Pemex is set to launch its first-ever sales of gasoline mixed with cleaner-burning ethanol to reduce greenhouse gas emissions, the Mexican state-run oil company said on Thursday.
Pemex has awarded contracts to be supplied with as much as 123 million liters of ethanol per year, which will be derived from locally-produced sugar cane and sorghum.
Over the course of the 10-year contracts, the value of the ethanol purchased would range between $524 and $750 million, Pemex said in a statement.
The 5.8 percent ethanol will be mixed with Pemex's top selling Magna gasoline brand and lower emissions by 35 percent.
Four contracts were awarded to Mexican companies on Tuesday, but tenders for two others were declared void.
A company spokesman said several more contracts will be bid out, but did not provide further details on the timeline.
The new gasoline sales will begin in the states of Tamaulipas, San Luis Potosi and Veracruz before expanding further, although the precise timing was unclear.
Pemex will invest about $58 million to build necessary infrastructure for the project at its Ciudad Madero and Minatitlan refineries.
Citing the need to cut costs due to slumping oil prices, Pemex first delayed, then canceled a planned $2.8 billion investment to boost ultra-low sulfur diesel production announced in September also designed to reduce pollution.

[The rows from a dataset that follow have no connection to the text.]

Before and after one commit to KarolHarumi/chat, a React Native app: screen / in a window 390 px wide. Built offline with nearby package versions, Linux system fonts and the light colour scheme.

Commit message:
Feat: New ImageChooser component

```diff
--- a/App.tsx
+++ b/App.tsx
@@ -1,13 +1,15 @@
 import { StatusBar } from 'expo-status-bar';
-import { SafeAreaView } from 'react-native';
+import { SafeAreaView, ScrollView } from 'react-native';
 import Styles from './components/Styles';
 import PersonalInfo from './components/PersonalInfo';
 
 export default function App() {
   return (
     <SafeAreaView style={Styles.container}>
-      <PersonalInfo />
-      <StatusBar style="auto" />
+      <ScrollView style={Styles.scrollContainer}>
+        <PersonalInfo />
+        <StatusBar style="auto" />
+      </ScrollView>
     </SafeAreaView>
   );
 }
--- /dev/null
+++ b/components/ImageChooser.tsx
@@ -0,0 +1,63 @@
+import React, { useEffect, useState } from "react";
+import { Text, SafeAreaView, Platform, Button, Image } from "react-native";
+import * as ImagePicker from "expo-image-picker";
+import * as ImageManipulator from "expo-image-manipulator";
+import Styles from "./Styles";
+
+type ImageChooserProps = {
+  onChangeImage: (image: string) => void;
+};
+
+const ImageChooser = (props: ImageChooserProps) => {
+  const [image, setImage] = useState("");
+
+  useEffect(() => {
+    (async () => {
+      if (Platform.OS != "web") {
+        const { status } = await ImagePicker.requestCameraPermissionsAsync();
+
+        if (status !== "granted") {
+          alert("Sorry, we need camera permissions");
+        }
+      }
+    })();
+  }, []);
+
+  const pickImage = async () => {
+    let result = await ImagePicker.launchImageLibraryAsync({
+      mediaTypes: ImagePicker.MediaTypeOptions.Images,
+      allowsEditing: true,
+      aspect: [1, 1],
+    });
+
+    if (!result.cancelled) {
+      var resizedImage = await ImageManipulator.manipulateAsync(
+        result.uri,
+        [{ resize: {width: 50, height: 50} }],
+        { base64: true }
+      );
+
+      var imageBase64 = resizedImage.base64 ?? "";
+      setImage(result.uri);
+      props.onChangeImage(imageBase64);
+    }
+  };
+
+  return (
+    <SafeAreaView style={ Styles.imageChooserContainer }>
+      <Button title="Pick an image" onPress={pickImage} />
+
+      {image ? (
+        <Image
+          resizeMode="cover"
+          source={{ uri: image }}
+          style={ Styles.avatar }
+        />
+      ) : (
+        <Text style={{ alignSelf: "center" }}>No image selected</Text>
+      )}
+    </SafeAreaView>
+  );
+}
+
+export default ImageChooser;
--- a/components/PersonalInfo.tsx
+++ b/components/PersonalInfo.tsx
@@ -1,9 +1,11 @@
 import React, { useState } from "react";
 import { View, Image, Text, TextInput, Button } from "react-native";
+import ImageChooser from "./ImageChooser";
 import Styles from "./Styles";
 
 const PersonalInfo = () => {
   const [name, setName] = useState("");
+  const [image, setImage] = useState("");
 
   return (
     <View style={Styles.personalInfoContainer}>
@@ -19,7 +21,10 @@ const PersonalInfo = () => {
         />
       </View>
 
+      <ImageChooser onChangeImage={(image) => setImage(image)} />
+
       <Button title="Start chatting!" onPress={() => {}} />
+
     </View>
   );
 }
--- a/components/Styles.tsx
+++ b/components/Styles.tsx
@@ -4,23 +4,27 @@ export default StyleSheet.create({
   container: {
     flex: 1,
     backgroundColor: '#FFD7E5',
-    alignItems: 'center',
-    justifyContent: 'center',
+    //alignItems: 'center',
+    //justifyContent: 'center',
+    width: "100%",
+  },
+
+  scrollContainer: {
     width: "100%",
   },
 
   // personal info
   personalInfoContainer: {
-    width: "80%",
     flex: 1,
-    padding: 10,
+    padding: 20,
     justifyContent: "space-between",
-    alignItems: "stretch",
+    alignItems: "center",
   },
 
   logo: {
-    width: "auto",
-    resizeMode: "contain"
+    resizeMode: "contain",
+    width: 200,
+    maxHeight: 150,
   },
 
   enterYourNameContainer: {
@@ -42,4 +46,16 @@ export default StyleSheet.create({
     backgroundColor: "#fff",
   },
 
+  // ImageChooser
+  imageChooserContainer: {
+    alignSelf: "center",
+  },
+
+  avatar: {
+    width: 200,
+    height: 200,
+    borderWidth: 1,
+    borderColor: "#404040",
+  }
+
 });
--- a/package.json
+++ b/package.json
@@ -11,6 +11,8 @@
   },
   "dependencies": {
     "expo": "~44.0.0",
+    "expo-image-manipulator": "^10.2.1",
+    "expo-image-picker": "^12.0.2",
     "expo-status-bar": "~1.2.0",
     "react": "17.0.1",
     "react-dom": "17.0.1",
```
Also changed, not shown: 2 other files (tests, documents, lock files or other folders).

A sweeping energy reform finalized last year and championed by President Enrique Pena Nieto gradually ends the retail monopoly enjoyed by Pemex's nearly 11,000 franchise gas stations scattered across the country.
Beginning in 2017, companies that operate startup non-Pemex stations will be able to import outside gasoline, and then in 2018, gasoline and diesel prices will no longer be set by the government.